negotiate with influential people in groups outside of China's Communist Party.

Phones in the department's propaganda office rang unanswered all day Thursday.

Mr. Du told envoys Lodi Gyari and Kelsang Gyaltsen that the door of
dialogue is always open, Xinhua reported. Two vice ministers of the
United Front Work Department, Zhu Weiqun and Sita, also said there
could be further meetings before the end of this year if the Dalai
Lama's side takes "positive actions." No other details were given.

The Xinhua report was the first time China acknowledged meeting the
Tibetan envoys for the latest round of talks. There have been at
least a half-dozen formal meetings since 2002.

The Tibetan exile government has said the talks ended Wednesday in
Beijing, but said it would not comment on the discussions until after
the envoys briefed the Dalai Lama.

"That Xinhua has formally acknowledged the meeting between the Dalai
Lama's envoys and the Chinese officials is a positive step," Mr. Samphal said.

China has governed Tibet since communist troops marched into the
Himalayan region in the 1950s. The Dalai Lama, who fled to India amid
a failed uprising in 1959, has said he wants some form of autonomy
that would allow Tibetans to freely practice their culture, language
and religion.

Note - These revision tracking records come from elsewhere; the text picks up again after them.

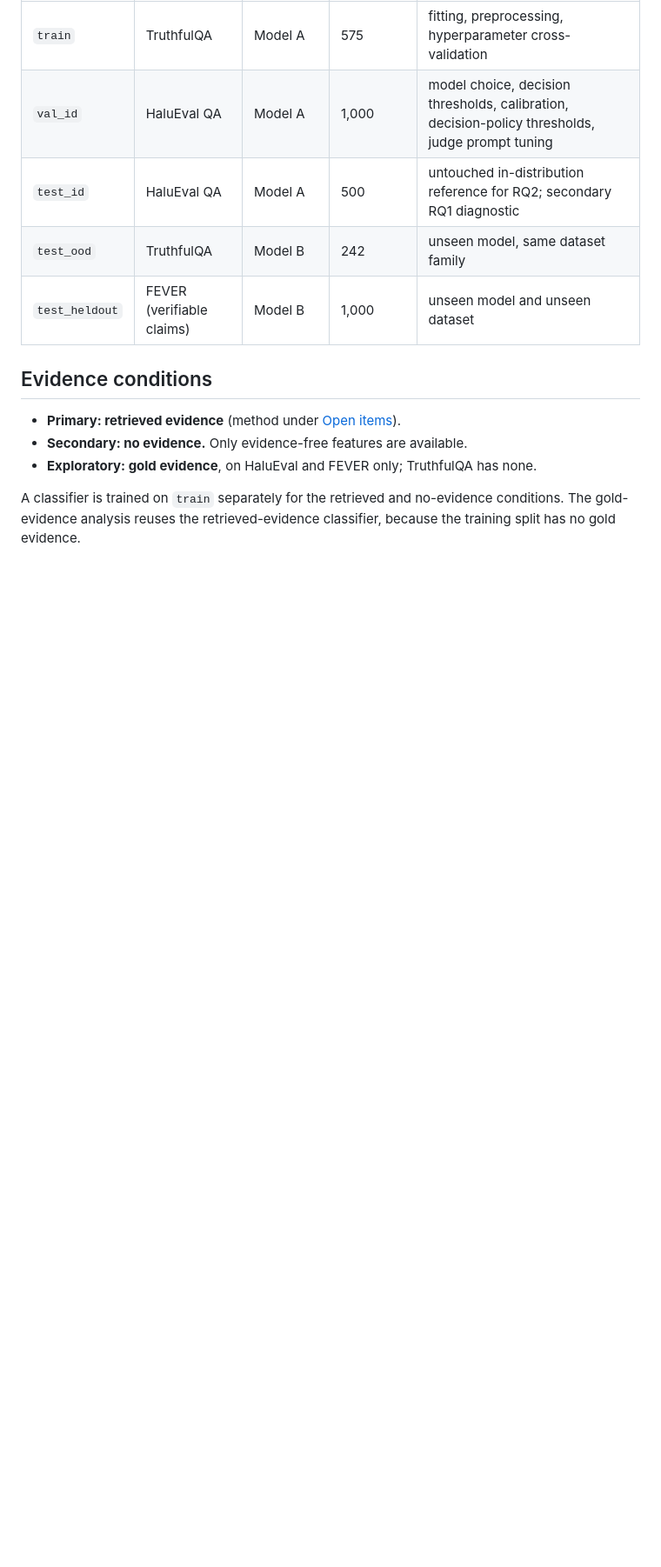
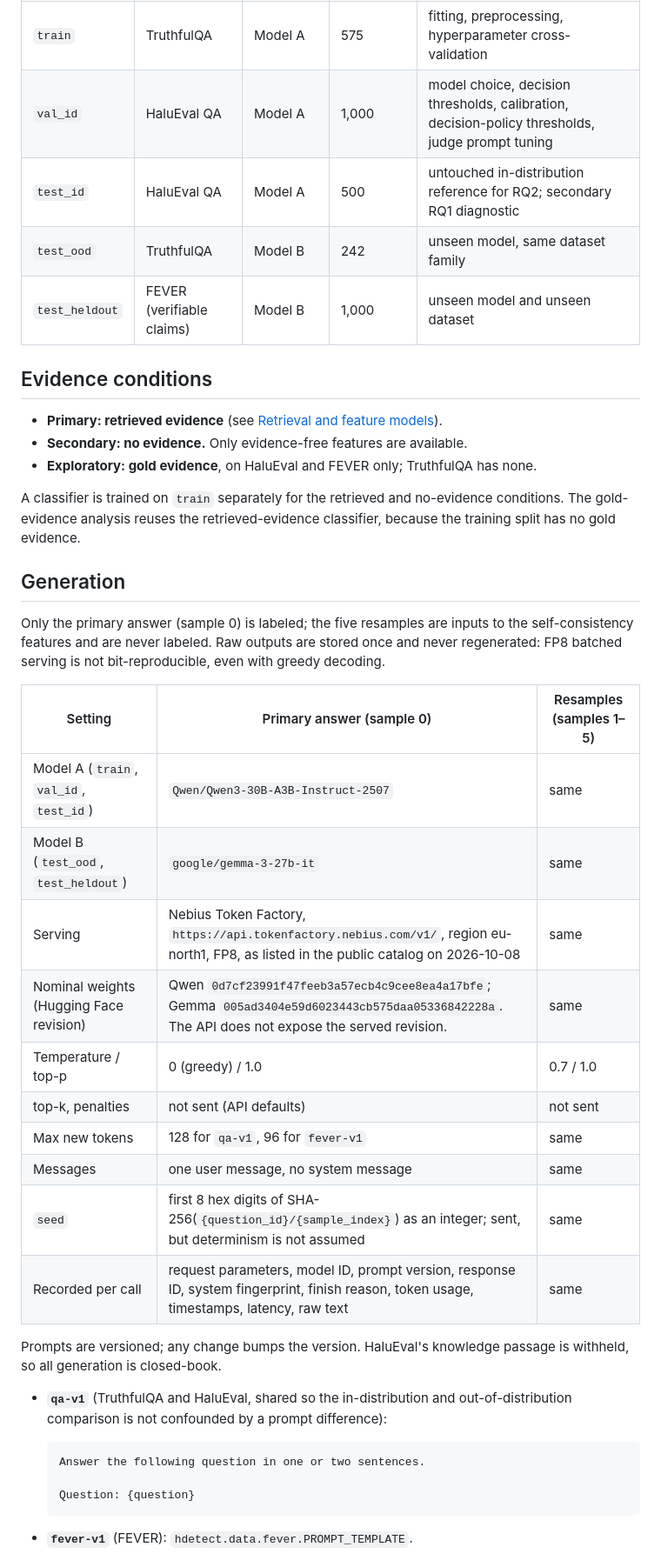
Before and after one commit to Aadigha-git/MLEvaluatorForHallucinaton, a Markdown page: docs/PREREGISTRATION.md, the part around one of its changes. Shown at 87% size. Drawn GitHub-style; blank space fills up the shorter version.

````diff
--- a/docs/PREREGISTRATION.md
+++ b/docs/PREREGISTRATION.md
@@ -41,7 +41,7 @@ to vary them.
 
 ## Evidence conditions
 
-- **Primary: retrieved evidence** (method under [Open items](#open-items)).
+- **Primary: retrieved evidence** (see [Retrieval and feature models](#retrieval-and-feature-models)).
 - **Secondary: no evidence.** Only evidence-free features are available.
 - **Exploratory: gold evidence**, on HaluEval and FEVER only; TruthfulQA has none.
 
@@ -49,3 +49,36 @@ A classifier is trained on `train` separately for the retrieved and no-evidence
 gold-evidence analysis reuses the retrieved-evidence classifier, because the training split has no
 gold evidence.
 
+## Generation
+
+Only the primary answer (sample 0) is labeled; the five resamples are inputs to the
+self-consistency features and are never labeled. Raw outputs are stored once and never
+regenerated: FP8 batched serving is not bit-reproducible, even with greedy decoding.
+
+| Setting | Primary answer (sample 0) | Resamples (samples 1–5) |
+| --- | --- | --- |
+| Model A (`train`, `val_id`, `test_id`) | `Qwen/Qwen3-30B-A3B-Instruct-2507` | same |
+| Model B (`test_ood`, `test_heldout`) | `google/gemma-3-27b-it` | same |
+| Serving | Nebius Token Factory, `https://api.tokenfactory.nebius.com/v1/`, region eu-north1, FP8, as listed in the public catalog on 2026-10-08 | same |
+| Nominal weights (Hugging Face revision) | Qwen `0d7cf23991f47feeb3a57ecb4c9cee8ea4a17bfe`; Gemma `005ad3404e59d6023443cb575daa05336842228a`. The API does not expose the served revision. | same |
+| Temperature / top-p | 0 (greedy) / 1.0 | 0.7 / 1.0 |
+| top-k, penalties | not sent (API defaults) | not sent |
+| Max new tokens | 128 for `qa-v1`, 96 for `fever-v1` | same |
+| Messages | one user message, no system message | same |
+| `seed` | first 8 hex digits of SHA-256(`{question_id}/{sample_index}`) as an integer; sent, but determinism is not assumed | same |
+| Recorded per call | request parameters, model ID, prompt version, response ID, system fingerprint, finish reason, token usage, timestamps, latency, raw text | same |
+
+Prompts are versioned; any change bumps the version. HaluEval's knowledge passage is withheld,
+so all generation is closed-book.
+
+- **`qa-v1`** (TruthfulQA and HaluEval, shared so the in-distribution and out-of-distribution
+  comparison is not confounded by a prompt difference):
+
+  ```text
+  Answer the following question in one or two sentences.
+
+  Question: {question}
+  ```
+
+- **`fever-v1`** (FEVER): `hdetect.data.fever.PROMPT_TEMPLATE`.
+
````
Also changed, not shown: other parts of docs/PREREGISTRATION.md (+83 -19 lines).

"It's good when they talk, you never know what happens when the two
sides talk, perhaps one or both sides can move toward a common
compromise," said Melvyn Goldstein, director of the Center for
Research on Tibet at Case Western Reserve University in the U.S. "But
the gap, in my mind, is still very very great."
CTC National Office 1425 René-Lévesque Blvd West, 3rd Floor, Montréal, Québec, Canada, H3G 1T7
T: (514) 487-0665   ctcoffice@tibet.ca
Developed by plank